**SOURCE RECORDS**:
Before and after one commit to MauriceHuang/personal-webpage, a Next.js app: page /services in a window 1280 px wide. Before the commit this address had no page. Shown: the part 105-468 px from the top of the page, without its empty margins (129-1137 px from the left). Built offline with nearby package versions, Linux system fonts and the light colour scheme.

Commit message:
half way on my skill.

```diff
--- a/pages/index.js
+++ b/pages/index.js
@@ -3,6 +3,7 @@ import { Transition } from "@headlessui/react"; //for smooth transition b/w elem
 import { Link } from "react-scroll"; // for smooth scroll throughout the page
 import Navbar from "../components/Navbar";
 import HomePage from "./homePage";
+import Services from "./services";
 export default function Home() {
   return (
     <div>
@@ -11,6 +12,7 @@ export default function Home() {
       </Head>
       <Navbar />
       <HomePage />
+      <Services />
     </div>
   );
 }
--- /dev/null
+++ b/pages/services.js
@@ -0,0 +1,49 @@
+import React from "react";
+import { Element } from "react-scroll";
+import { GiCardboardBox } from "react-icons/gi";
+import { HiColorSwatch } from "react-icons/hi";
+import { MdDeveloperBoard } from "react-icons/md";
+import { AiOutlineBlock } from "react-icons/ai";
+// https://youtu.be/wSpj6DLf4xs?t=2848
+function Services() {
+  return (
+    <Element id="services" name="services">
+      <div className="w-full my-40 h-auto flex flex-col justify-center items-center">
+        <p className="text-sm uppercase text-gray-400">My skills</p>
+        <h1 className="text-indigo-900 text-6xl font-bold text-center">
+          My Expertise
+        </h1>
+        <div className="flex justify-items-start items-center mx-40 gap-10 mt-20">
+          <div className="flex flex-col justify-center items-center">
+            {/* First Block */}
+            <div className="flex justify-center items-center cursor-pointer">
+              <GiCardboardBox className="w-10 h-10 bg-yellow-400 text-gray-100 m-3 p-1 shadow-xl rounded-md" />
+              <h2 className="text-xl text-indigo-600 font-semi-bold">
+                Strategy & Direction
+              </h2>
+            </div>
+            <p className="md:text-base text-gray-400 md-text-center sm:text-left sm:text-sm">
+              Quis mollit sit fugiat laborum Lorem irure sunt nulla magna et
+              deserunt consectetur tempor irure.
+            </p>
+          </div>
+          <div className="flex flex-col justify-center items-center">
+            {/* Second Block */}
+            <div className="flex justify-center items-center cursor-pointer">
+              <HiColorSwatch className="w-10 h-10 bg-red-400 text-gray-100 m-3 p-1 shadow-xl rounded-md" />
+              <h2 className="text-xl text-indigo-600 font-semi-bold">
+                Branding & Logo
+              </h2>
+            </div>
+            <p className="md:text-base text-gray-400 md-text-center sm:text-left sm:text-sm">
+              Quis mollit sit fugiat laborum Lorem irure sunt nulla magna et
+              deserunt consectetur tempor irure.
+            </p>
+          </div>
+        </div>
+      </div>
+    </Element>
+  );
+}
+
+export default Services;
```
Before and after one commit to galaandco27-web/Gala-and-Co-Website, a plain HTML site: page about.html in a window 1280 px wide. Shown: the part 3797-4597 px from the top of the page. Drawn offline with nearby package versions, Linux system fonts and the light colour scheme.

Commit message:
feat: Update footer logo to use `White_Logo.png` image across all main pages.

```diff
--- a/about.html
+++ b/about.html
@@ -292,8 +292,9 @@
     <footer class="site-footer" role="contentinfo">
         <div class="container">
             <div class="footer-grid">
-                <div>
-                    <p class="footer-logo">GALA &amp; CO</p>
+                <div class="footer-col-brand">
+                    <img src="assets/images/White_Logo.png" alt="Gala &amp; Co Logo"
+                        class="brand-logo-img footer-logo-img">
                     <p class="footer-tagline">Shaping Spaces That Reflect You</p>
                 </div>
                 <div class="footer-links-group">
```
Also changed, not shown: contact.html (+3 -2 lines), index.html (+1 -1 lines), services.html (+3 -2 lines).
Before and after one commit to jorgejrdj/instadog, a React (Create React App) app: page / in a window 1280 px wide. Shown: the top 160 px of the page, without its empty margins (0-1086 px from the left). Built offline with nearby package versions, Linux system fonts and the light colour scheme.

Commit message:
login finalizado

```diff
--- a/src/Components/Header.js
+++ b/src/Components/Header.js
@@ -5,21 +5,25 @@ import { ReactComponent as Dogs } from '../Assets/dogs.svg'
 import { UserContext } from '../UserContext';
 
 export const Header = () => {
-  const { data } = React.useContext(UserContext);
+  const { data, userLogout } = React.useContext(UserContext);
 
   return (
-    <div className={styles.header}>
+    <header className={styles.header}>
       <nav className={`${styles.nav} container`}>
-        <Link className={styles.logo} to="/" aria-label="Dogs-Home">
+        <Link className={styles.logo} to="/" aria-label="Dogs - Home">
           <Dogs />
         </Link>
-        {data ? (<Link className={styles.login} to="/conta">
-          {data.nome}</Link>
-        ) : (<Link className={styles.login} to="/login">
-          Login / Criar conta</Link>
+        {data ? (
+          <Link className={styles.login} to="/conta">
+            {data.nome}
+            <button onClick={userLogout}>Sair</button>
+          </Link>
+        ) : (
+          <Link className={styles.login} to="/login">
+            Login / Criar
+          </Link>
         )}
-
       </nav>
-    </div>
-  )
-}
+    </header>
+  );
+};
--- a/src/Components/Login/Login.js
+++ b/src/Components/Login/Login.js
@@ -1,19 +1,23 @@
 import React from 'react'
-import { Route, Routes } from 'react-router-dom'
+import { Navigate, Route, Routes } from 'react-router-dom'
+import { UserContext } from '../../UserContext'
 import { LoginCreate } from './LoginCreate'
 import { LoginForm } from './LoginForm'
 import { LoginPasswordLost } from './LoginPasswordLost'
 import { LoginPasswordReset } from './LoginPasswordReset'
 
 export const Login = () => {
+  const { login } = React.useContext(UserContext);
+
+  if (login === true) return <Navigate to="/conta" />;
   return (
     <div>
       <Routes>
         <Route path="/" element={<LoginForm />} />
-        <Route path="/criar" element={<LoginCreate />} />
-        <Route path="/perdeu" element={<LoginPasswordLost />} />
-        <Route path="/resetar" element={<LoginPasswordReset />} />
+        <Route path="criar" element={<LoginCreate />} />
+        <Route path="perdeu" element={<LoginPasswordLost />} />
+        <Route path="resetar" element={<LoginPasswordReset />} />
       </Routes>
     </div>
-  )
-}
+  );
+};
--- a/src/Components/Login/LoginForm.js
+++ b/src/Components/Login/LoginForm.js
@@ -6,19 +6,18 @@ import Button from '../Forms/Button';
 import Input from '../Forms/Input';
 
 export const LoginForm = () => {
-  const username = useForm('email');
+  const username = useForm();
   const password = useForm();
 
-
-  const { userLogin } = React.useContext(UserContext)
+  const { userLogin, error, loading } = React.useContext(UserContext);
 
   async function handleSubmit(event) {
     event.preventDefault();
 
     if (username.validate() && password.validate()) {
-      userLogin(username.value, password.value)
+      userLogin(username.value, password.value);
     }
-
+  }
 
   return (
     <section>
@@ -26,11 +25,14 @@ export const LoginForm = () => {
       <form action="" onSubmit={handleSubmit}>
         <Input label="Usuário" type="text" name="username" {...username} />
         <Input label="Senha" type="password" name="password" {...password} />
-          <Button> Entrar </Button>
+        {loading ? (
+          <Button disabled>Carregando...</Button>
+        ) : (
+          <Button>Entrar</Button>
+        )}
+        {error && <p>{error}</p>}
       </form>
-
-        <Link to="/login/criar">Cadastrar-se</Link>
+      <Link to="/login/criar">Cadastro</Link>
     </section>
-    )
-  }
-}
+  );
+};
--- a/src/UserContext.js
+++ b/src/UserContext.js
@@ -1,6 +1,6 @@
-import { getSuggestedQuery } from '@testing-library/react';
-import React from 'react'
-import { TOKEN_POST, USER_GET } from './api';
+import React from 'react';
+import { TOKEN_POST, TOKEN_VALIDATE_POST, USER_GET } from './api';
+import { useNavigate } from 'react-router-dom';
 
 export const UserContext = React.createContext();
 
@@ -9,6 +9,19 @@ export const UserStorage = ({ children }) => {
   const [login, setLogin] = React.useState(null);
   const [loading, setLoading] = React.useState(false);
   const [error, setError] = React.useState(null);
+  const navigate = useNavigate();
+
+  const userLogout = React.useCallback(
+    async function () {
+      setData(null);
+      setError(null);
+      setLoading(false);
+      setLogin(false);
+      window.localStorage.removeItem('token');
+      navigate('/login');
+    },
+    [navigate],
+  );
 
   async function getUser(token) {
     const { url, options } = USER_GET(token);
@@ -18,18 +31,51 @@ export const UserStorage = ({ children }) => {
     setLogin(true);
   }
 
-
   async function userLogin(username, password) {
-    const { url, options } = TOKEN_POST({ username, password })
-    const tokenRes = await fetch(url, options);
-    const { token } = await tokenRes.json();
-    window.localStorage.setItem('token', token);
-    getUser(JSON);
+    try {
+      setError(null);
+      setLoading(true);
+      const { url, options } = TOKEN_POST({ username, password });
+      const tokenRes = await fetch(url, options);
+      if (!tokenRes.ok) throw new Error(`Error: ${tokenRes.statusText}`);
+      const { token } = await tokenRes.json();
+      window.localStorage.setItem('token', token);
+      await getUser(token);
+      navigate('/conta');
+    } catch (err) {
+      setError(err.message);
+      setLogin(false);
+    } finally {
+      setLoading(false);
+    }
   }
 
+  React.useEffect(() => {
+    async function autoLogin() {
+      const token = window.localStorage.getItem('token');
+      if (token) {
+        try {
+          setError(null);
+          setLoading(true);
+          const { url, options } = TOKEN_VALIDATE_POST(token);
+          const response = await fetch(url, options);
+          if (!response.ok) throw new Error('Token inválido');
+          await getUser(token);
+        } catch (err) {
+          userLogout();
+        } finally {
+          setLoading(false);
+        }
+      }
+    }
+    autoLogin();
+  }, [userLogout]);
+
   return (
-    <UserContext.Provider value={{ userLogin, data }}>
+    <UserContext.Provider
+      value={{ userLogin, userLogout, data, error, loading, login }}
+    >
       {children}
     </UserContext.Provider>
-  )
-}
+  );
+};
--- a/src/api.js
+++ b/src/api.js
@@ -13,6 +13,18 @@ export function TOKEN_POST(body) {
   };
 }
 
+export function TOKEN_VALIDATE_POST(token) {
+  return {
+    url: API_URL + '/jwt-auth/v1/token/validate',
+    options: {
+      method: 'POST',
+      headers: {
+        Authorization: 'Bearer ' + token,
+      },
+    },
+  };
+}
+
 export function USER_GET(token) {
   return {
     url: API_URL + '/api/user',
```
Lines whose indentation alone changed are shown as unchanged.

**GOAL OF THE EXERCISE**: The answer consists of the lines above that include the word "async", each copied exactly.

**EXPECTED ANSWER**:
   async function handleSubmit(event) {
+    async function () {
   async function getUser(token) {
   async function userLogin(username, password) {
+    async function autoLogin() {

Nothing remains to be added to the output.